Once almost unthinkable, cutting off healthy breasts to prevent cancer is increasingly common among women with certain gene mutations and, as Angelina Jolie found, often restores a sense of control.

"I feel empowered that I made a strong choice that in no ways diminishes my femininity," the movie star wrote Tuesday in a New York Times op-ed.

Jolie, who watched her mother die of ovarian cancer at age 56, inherited a mutation in a gene, BRCA1, that puts her at high risk of breast and ovarian cancer.

Jolie made no mention of removing her ovaries - a preemptive move that experts recommend for BRCA1 and BRCA2 mutation carriers who have finished having children.

But she candidly explained that she opted for a preventive double mastectomy to reassure her six children that she would "do anything to be with them as long as I can." She described her partner, Brad Pitt, as "loving and supportive."

Doctors said the disclosure sets a great example. BRCA1/2 mutations are found in up to 10 percent of breast cancers and up to 15 percent of ovarian cancers.

"I thought how helpful this is going to be to women across the country - and the world - who are facing these decisions," said Generosa Grana, an oncologist and genetic risk specialist at Cooper University Hospital in Camden. "Not that they'll take her path, but they'll look at their family history, consider genetic testing, and then be proactive."

Unfortunately, experts say, the best way to be proactive remains dreadful: Remove healthy organs.

"I worry that people will think this problem is solved - that if you just get rid or your breasts and ovaries, you'll be fine," said oncologist Susan Domchek, director of the Basser Research Center for BRCA at the University of Pennsylvania. "This is not an easy thing to go through."

No options are easy for people with mutations that knock out the normal cancer-suppressing function of BRCA1 or BRCA2. In the nearly two decades since the faulty genes were discovered, they have been linked to increased risks of cervical, pancreatic, colon, prostate, melanoma, and other cancers.

Certain hormonal drugs can modestly reduce the chance of breast and ovarian cancer, and increased surveillance with mammograms and other tests may - or may not - catch a malignancy early.

Weighing the uncertainties, Robyn Lawrysh-Plunkett, 56, of Deptford, Gloucester County, had her ovaries out at age 45, shortly after her BRCA1 mutation was found, even though it put her into menopause prematurely.

She had her breasts removed last year.

"It wasn't if I was going to get breast cancer; it was when," Lawrysh-Plunkett said. "It was very stressful."

In the United States, 20 percent of BRCA1/2 mutation carriers opt for preventive double mastectomy, a recent study found. In Pennsylvania, the number of women having preventive mastectomy rose from 94 in 2002 to 455 in 2011, according to the Pennsylvania Health Care Cost Containment Council. The recent figure included more than 200 women in Southeastern Pennsylvania.

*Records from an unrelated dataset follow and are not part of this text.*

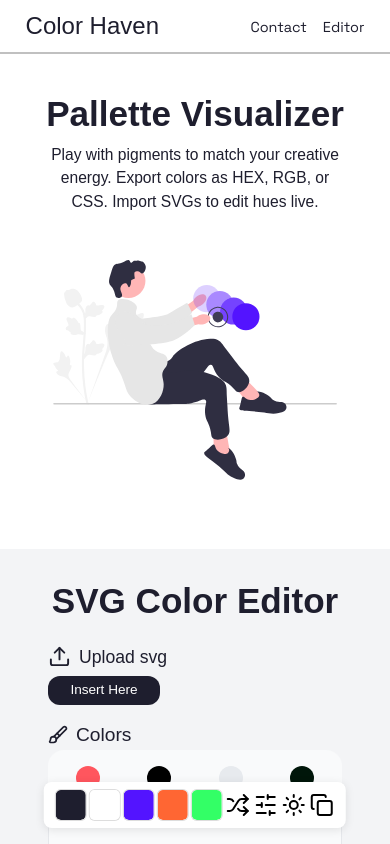
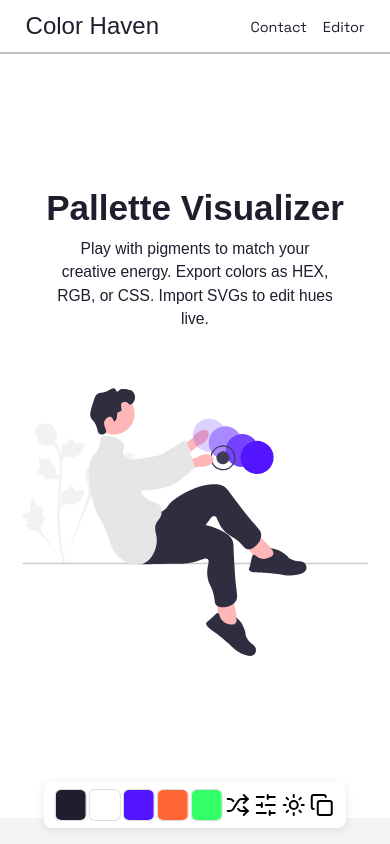
Before and after one commit to tempestmeow/ColorHaven, a Next.js app: page / in a window 390 px wide. Shown: the top 844 px of the page. Built offline with nearby package versions, Linux system fonts and the light colour scheme; no server answers; a web font is replaced by a local one.

Commit message:
fixed responsiveness thru media queries and vh

```diff
--- a/src/app/globals.css
+++ b/src/app/globals.css
@@ -151,6 +151,14 @@ input[type="color"]::-moz-color-swatch {
     font-size: clamp(1.8rem, 9vw, 5rem);
   }
 
+  .MainPage {
+  }
+
+  .p1 {
+    min-height: 85vh;
+    padding: 1rem 0rem;
+  }
+
   .p1-description {
     font-size: clamp(0.5rem, 4vw, 1rem);
   }
@@ -169,6 +177,15 @@ input[type="color"]::-moz-color-swatch {
 }
 
 @media (max-width: 500px) {
+  .p1 {
+    padding-top: 4rem;
+    padding-bottom: unset;
+    min-height: 85vh;
+  }
+
+  .p1-description {
+    max-width: 330px;
+  }
   .preview-container {
     height: 70vw;
   }
@@ -179,9 +196,9 @@ input[type="color"]::-moz-color-swatch {
 }
 
 @media (max-width: 450px) {
-  /* .preview-container {
-    height: 17rem;
-  } */
+  .MainPage {
+    padding-top: 2rem;
+  }
 }
 
 .export-short {
@@ -203,6 +220,13 @@ input[type="color"]::-moz-color-swatch {
 
   .svg-edit-container {
     padding-bottom: 2rem;
+  }
+}
+
+@media (max-width: 400px) {
+  .p1-description {
+    max-width: 280px;
+    text-align: center;
   }
 }
 
--- a/src/app/page.js
+++ b/src/app/page.js
@@ -248,8 +248,8 @@ export default function Home() {
         handleClick={handleClick}
       />
       <div className="MainPage pt-15 flex justify-center items-center flex-col">
-        <div className="p1 w-[100%] px-[7rem] flex justify-center items-center min-h-full">
-          <div className="p1-texts flex flex-col gap-3">
+        <div className="p1 w-[100%] px-[7rem] flex justify-center items-center min-h-[94vh]">
+          <div className="p1-texts flex flex-col gap-3 items-center">
             <div
               className="p1-title flex justify-center items-center text-7xl font-bold
             "
```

Jolie said her mastectomies were expected to reduce her chance of getting breast cancer from 87 percent to less than 5 percent.

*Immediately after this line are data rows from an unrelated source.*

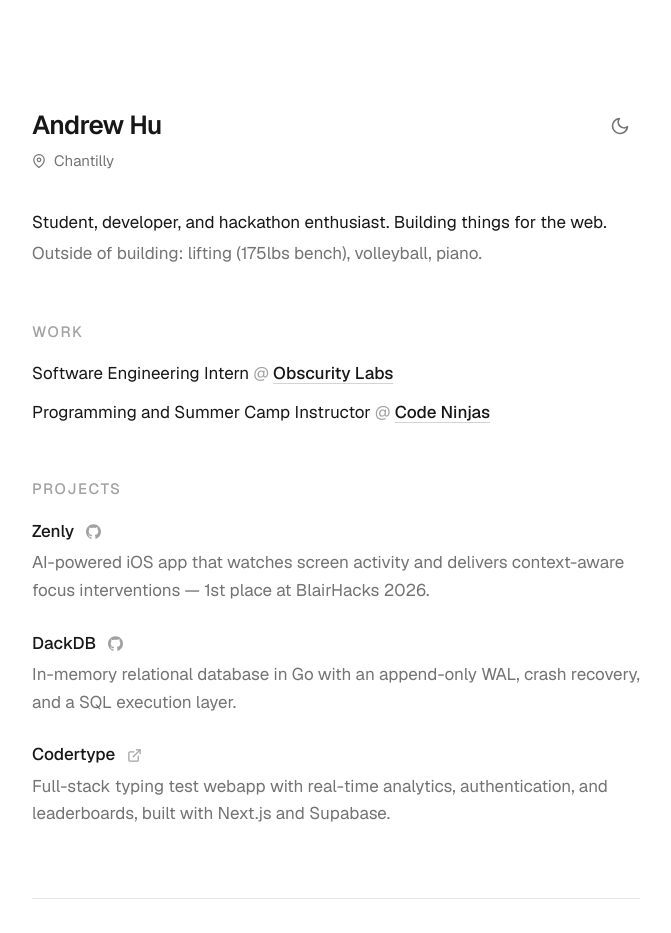
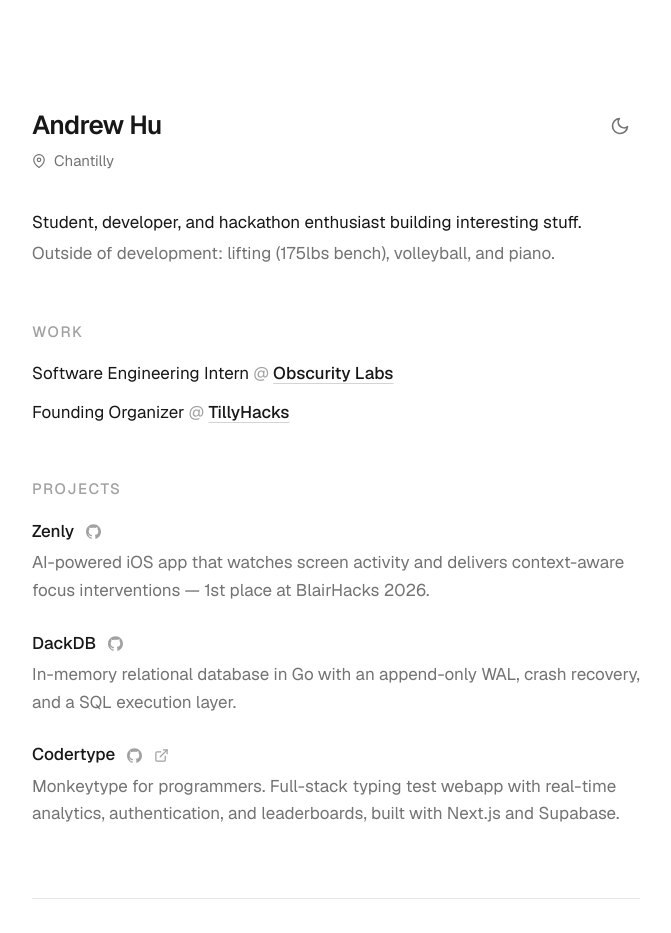
Before and after one commit to andrewdack/personalWebsite, a Next.js app: page / in a window 1280 px wide. Shown: the top 933 px of the page, without its empty margins (304-975 px from the left). Built offline with nearby package versions, Linux system fonts and the light colour scheme; no server answers.

Commit message:
chore: Playing status, Formatting, Tailwind
- Refactored playing status to reduce JSX duplication and added truncation
- Indentation fix to site.ts
- Tailwind fix

```diff
--- a/components/now-playing.tsx
+++ b/components/now-playing.tsx
@@ -9,6 +9,14 @@
     artist: string;
     url: string;
 };
+// delay in ms between each request to the spotify api
+const timeDelayMs = 10_000;
+const maxCharacters = 45; // the num of characters observed before it goes out
+function truncateText(text: string, maxLength: number) {
+    if (text.length <= maxLength) return text;
+
+    return `${text.slice(0, maxLength - 1)}…`;
+}
 
 export function NowPlaying() {
     const [track, setTrack] = useState<Track | null>(null);
@@ -27,7 +35,7 @@
         };
 
         load();
-        const interval = setInterval(load, 60_000);
+        const interval = setInterval(load, timeDelayMs);
         return () => {
             cancelled = true;
             clearInterval(interval);
@@ -36,6 +44,10 @@
 
     // Unconfigured or errored: render nothing, the footer looks unchanged.
     if (!track) return null;
+
+    const playingStatus = track.isPlaying ? "Now playing:" : "Last played:";
+    const trackArtistText = `${track.title} — ${track.artist}`;
+    const truncatedTrackArtistText = truncateText(trackArtistText, maxCharacters);
 
     return (
         <a
@@ -49,26 +61,10 @@
                 className={track.isPlaying ? "text-[#1DB954]" : ""}
             />
             <span className="truncate">
-                {track.isPlaying ? (
-                    <>
-                        {track.title}
-                        <span className="text-neutral-400 dark:text-neutral-500">
-                            {" "}
-                            — {track.artist}
-                        </span>
-                    </>
-                ) : (
-                    <>
-                        <span className="text-neutral-400 dark:text-neutral-500">
-                            Last played:{" "}
-                        </span>
-                        {track.title}
-                        <span className="text-neutral-400 dark:text-neutral-500">
-                            {" "}
-                            — {track.artist}
-                        </span>
-                    </>
-                )}
+                <span className="text-neutral-400 dark:text-neutral-500">
+                    {playingStatus}{" "}
+                </span>
+                {truncatedTrackArtistText}
             </span>
         </a>
     );
--- a/data/site.ts
+++ b/data/site.ts
@@ -3,9 +3,9 @@
 export const site = {
     name: "Andrew Hu",
     location: "Chantilly",
-  bio: "Student, developer, and hackathon enthusiast. Building things for the web.",
+    bio: "Student, developer, and hackathon enthusiast building interesting stuff.",
     interests:
-    "Outside of building: lifting (175lbs bench), volleyball, piano.",
+        "Outside of development: lifting (175lbs bench), volleyball, and piano.",
 };
 
 export type WorkEntry = {
@@ -21,9 +21,9 @@
         url: "#",
     },
     {
-    role: "Programming and Summer Camp Instructor",
-    company: "Code Ninjas",
-    url: "#",
+        role: "Founding Organizer",
+        company: "TillyHacks",
+        url: "https://www.tillyhacks.org/",
     },
 ];
 
@@ -50,8 +50,9 @@
     {
         title: "Codertype",
         description:
-      "Full-stack typing test webapp with real-time analytics, authentication, and leaderboards, built with Next.js and Supabase.",
+            "Monkeytype for programmers. Full-stack typing test webapp with real-time analytics, authentication, and leaderboards, built with Next.js and Supabase.",
         link: "http://codertype.xyz",
+        github: "https://github.com/andrewdack/codertype.xyz",
     },
 ];
 
```
Lines whose indentation alone changed are shown as unchanged.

But she went through three months of medical procedures, ending April 27, that included breast implants and preservation of her nipples. Saving the nipples, a fairly recent advance, remains controversial.

"For a BRCA carrier, I don't recommend it" because the nipples contain cells susceptible to cancer, said Lisa K. Jablon, a breast surgeon at Einstein Medical Center in Philadelphia.

Although scientists do not yet have a good way to target BRCA1/2 mutations with drugs, they are getting closer. Domchek's research shows that olaparib, an experimental drug that blocks an enzyme used to repair DNA, can make BRCA-driven cancer cells self-destruct. Basically, the cell becomes like a three-legged stool that has lost two legs.

"It's not the magic solution," Domchek said. "But it's a compelling example of how, if you know the biology of the cancer, you can use it."